Activity >> Your output should be an exact copy of the records, with no pictures in it.

Data to process below:

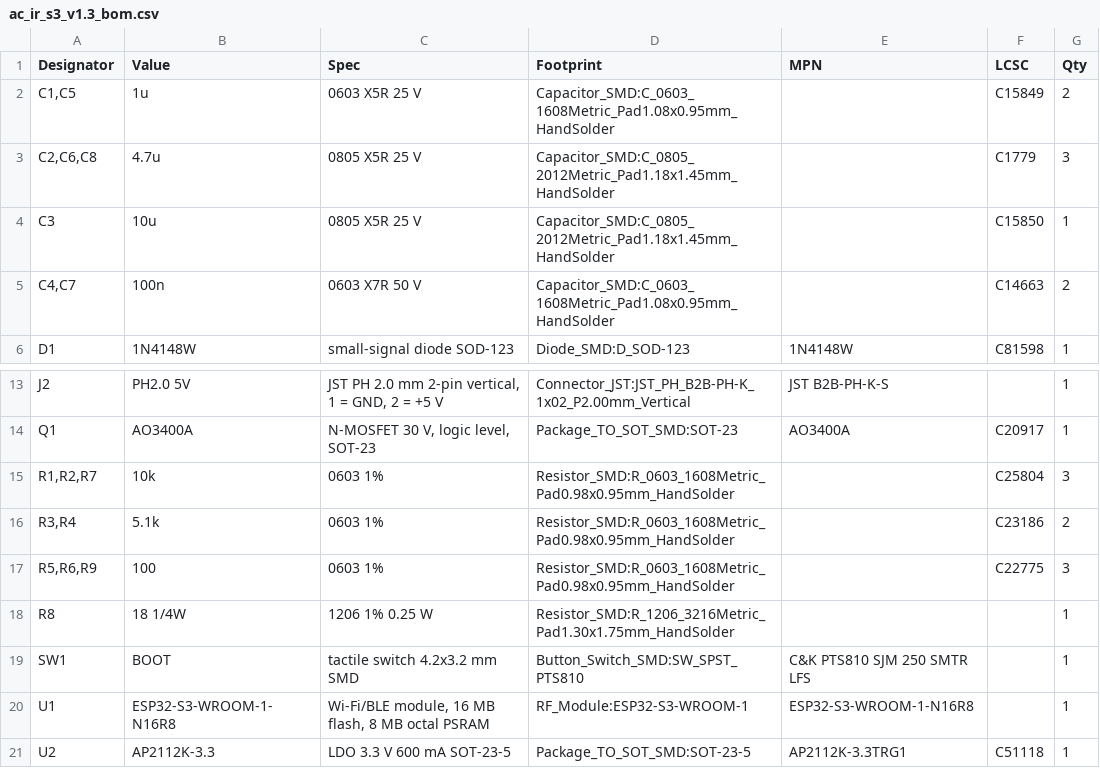
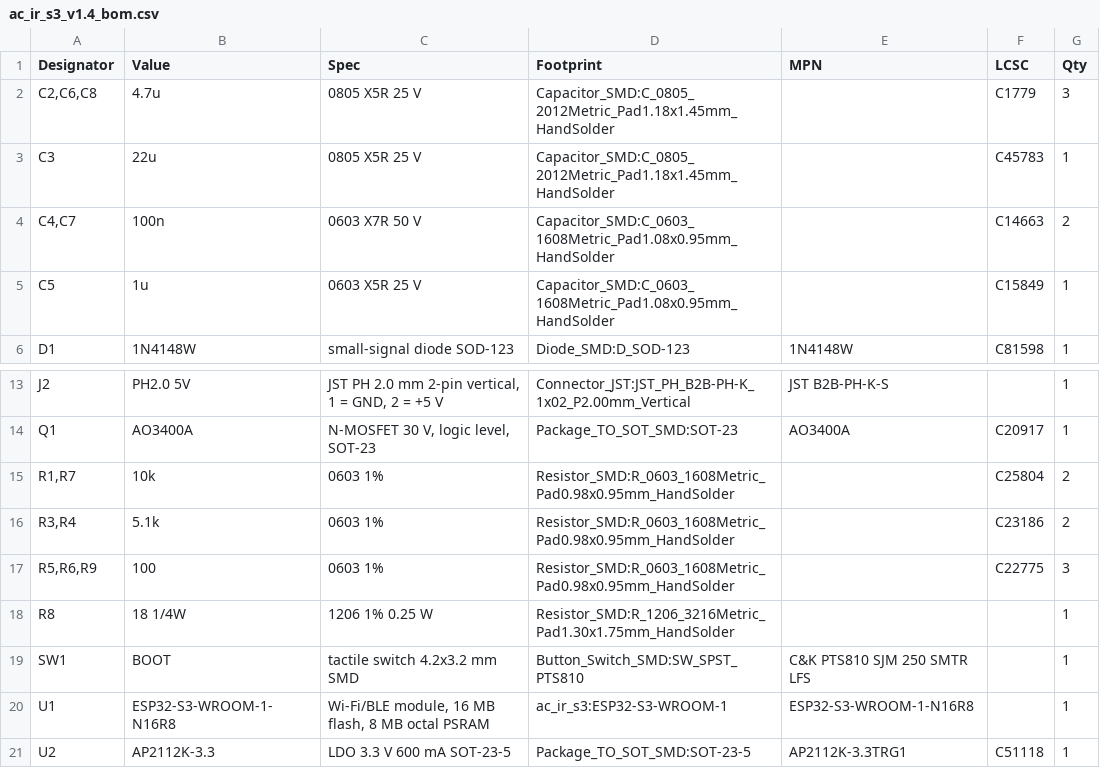
Before and after one commit to haxeko/air-connditioner-control-matter, a CSV file: hardware/ac-ir-s3/fab/ac_ir_s3_v1.4_bom.csv (was hardware/ac-ir-s3/fab/ac_ir_s3_v1.3_bom.csv), drawn as a sheet; only a part is shown, gaps mark what is left out.

```diff
--- a/hardware/ac-ir-s3/fab/ac_ir_s3_v1.3_bom.csv
+++ b/hardware/ac-ir-s3/fab/ac_ir_s3_v1.4_bom.csv
@@ -1,6 +1,6 @@
 "Designator","Value","Spec","Footprint","MPN","LCSC","Qty"
-"C1,C5","1u","0603 X5R 25 V","Capacitor_SMD:C_0603_1608Metric_Pad1.08x0.95mm_HandSolder","","C15849","2"
 "C2,C6,C8","4.7u","0805 X5R 25 V","Capacitor_SMD:C_0805_2012Metric_Pad1.18x1.45mm_HandSolder","","C1779","3"
-"C3","10u","0805 X5R 25 V","Capacitor_SMD:C_0805_2012Metric_Pad1.18x1.45mm_HandSolder","","C15850","1"
+"C3","22u","0805 X5R 25 V","Capacitor_SMD:C_0805_2012Metric_Pad1.18x1.45mm_HandSolder","","C45783","1"
 "C4,C7","100n","0603 X7R 50 V","Capacitor_SMD:C_0603_1608Metric_Pad1.08x0.95mm_HandSolder","","C14663","2"
+"C5","1u","0603 X5R 25 V","Capacitor_SMD:C_0603_1608Metric_Pad1.08x0.95mm_HandSolder","","C15849","1"
 "D1","1N4148W","small-signal diode SOD-123","Diode_SMD:D_SOD-123","1N4148W","C81598","1"
@@ -14,3 +14,3 @@
 "Q1","AO3400A","N-MOSFET 30 V, logic level, SOT-23","Package_TO_SOT_SMD:SOT-23","AO3400A","C20917","1"
-"R1,R2,R7","10k","0603 1%","Resistor_SMD:R_0603_1608Metric_Pad0.98x0.95mm_HandSolder","","C25804","3"
+"R1,R7","10k","0603 1%","Resistor_SMD:R_0603_1608Metric_Pad0.98x0.95mm_HandSolder","","C25804","2"
 "R3,R4","5.1k","0603 1%","Resistor_SMD:R_0603_1608Metric_Pad0.98x0.95mm_HandSolder","","C23186","2"
@@ -19,3 +19,3 @@
 "SW1","BOOT","tactile switch 4.2x3.2 mm SMD","Button_Switch_SMD:SW_SPST_PTS810","C&K PTS810 SJM 250 SMTR LFS","","1"
-"U1","ESP32-S3-WROOM-1-N16R8","Wi-Fi/BLE module, 16 MB flash, 8 MB octal PSRAM","RF_Module:ESP32-S3-WROOM-1","ESP32-S3-WROOM-1-N16R8","","1"
+"U1","ESP32-S3-WROOM-1-N16R8","Wi-Fi/BLE module, 16 MB flash, 8 MB octal PSRAM","ac_ir_s3:ESP32-S3-WROOM-1","ESP32-S3-WROOM-1-N16R8","","1"
 "U2","AP2112K-3.3","LDO 3.3 V 600 mA SOT-23-5","Package_TO_SOT_SMD:SOT-23-5","AP2112K-3.3TRG1","C51118","1"
```
Also changed, not shown: hardware/ac-ir-s3/fab/ac_ir_s3_v1.4_cpl.csv, 27 other files.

End of Data to process.

Result of the exercise >>
Before and after one commit to haxeko/air-connditioner-control-matter, a CSV file: hardware/ac-ir-s3/fab/ac_ir_s3_v1.4_bom.csv (was hardware/ac-ir-s3/fab/ac_ir_s3_v1.3_bom.csv), drawn as a sheet; only a part is shown, gaps mark what is left out.

```diff
--- a/hardware/ac-ir-s3/fab/ac_ir_s3_v1.3_bom.csv
+++ b/hardware/ac-ir-s3/fab/ac_ir_s3_v1.4_bom.csv
@@ -1,6 +1,6 @@
 "Designator","Value","Spec","Footprint","MPN","LCSC","Qty"
-"C1,C5","1u","0603 X5R 25 V","Capacitor_SMD:C_0603_1608Metric_Pad1.08x0.95mm_HandSolder","","C15849","2"
 "C2,C6,C8","4.7u","0805 X5R 25 V","Capacitor_SMD:C_0805_2012Metric_Pad1.18x1.45mm_HandSolder","","C1779","3"
-"C3","10u","0805 X5R 25 V","Capacitor_SMD:C_0805_2012Metric_Pad1.18x1.45mm_HandSolder","","C15850","1"
+"C3","22u","0805 X5R 25 V","Capacitor_SMD:C_0805_2012Metric_Pad1.18x1.45mm_HandSolder","","C45783","1"
 "C4,C7","100n","0603 X7R 50 V","Capacitor_SMD:C_0603_1608Metric_Pad1.08x0.95mm_HandSolder","","C14663","2"
+"C5","1u","0603 X5R 25 V","Capacitor_SMD:C_0603_1608Metric_Pad1.08x0.95mm_HandSolder","","C15849","1"
 "D1","1N4148W","small-signal diode SOD-123","Diode_SMD:D_SOD-123","1N4148W","C81598","1"
@@ -14,3 +14,3 @@
 "Q1","AO3400A","N-MOSFET 30 V, logic level, SOT-23","Package_TO_SOT_SMD:SOT-23","AO3400A","C20917","1"
-"R1,R2,R7","10k","0603 1%","Resistor_SMD:R_0603_1608Metric_Pad0.98x0.95mm_HandSolder","","C25804","3"
+"R1,R7","10k","0603 1%","Resistor_SMD:R_0603_1608Metric_Pad0.98x0.95mm_HandSolder","","C25804","2"
 "R3,R4","5.1k","0603 1%","Resistor_SMD:R_0603_1608Metric_Pad0.98x0.95mm_HandSolder","","C23186","2"
@@ -19,3 +19,3 @@
 "SW1","BOOT","tactile switch 4.2x3.2 mm SMD","Button_Switch_SMD:SW_SPST_PTS810","C&K PTS810 SJM 250 SMTR LFS","","1"
-"U1","ESP32-S3-WROOM-1-N16R8","Wi-Fi/BLE module, 16 MB flash, 8 MB octal PSRAM","RF_Module:ESP32-S3-WROOM-1","ESP32-S3-WROOM-1-N16R8","","1"
+"U1","ESP32-S3-WROOM-1-N16R8","Wi-Fi/BLE module, 16 MB flash, 8 MB octal PSRAM","ac_ir_s3:ESP32-S3-WROOM-1","ESP32-S3-WROOM-1-N16R8","","1"
 "U2","AP2112K-3.3","LDO 3.3 V 600 mA SOT-23-5","Package_TO_SOT_SMD:SOT-23-5","AP2112K-3.3TRG1","C51118","1"
```
Also changed, not shown: hardware/ac-ir-s3/fab/ac_ir_s3_v1.4_cpl.csv, 27 other files.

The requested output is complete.